Mistral Bonsai

In Mistral Bonsai we are a communication team, technicians and masters committed from the first day to disseminating the wonderful art of bonsai. A world that offers many things to share. We believe that a bonsai is a tree with a soul, unique and unrepeatable.

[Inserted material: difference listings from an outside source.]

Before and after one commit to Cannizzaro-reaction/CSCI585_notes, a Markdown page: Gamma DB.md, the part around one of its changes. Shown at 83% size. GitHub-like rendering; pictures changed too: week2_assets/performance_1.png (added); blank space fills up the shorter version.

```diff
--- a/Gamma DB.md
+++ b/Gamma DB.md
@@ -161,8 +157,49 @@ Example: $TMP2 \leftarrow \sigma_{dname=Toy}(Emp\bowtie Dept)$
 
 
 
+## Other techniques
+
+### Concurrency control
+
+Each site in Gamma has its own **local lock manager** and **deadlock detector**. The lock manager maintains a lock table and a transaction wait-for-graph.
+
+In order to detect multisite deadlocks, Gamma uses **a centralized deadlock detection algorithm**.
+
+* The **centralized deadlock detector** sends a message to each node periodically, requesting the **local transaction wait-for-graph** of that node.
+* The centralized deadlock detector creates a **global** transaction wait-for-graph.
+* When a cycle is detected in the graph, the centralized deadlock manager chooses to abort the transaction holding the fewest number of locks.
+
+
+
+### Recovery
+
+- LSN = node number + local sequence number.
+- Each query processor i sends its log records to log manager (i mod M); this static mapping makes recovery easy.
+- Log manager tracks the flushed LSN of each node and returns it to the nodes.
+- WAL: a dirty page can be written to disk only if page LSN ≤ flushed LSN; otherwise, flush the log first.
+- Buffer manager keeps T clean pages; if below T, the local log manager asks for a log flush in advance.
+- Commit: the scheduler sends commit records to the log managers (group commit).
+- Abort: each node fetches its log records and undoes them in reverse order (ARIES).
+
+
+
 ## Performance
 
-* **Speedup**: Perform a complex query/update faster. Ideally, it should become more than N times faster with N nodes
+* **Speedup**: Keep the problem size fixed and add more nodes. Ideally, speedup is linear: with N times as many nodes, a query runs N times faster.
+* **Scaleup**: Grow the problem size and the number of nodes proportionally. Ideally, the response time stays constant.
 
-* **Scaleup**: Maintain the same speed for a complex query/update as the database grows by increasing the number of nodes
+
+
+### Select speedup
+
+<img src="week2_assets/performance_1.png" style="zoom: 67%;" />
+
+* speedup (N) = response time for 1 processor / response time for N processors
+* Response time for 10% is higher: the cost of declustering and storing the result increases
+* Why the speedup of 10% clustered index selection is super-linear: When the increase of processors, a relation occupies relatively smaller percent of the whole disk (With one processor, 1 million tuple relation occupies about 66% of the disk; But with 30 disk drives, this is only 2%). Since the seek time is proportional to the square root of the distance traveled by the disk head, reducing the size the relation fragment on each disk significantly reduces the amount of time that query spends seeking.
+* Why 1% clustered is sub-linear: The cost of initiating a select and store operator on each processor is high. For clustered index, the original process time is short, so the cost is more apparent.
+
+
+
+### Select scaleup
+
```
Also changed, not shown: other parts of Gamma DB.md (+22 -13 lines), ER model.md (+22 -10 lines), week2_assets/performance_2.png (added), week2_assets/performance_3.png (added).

Another of our most essential pillars is, how could it be otherwise, our close commitment to the preservation of the environment and nature.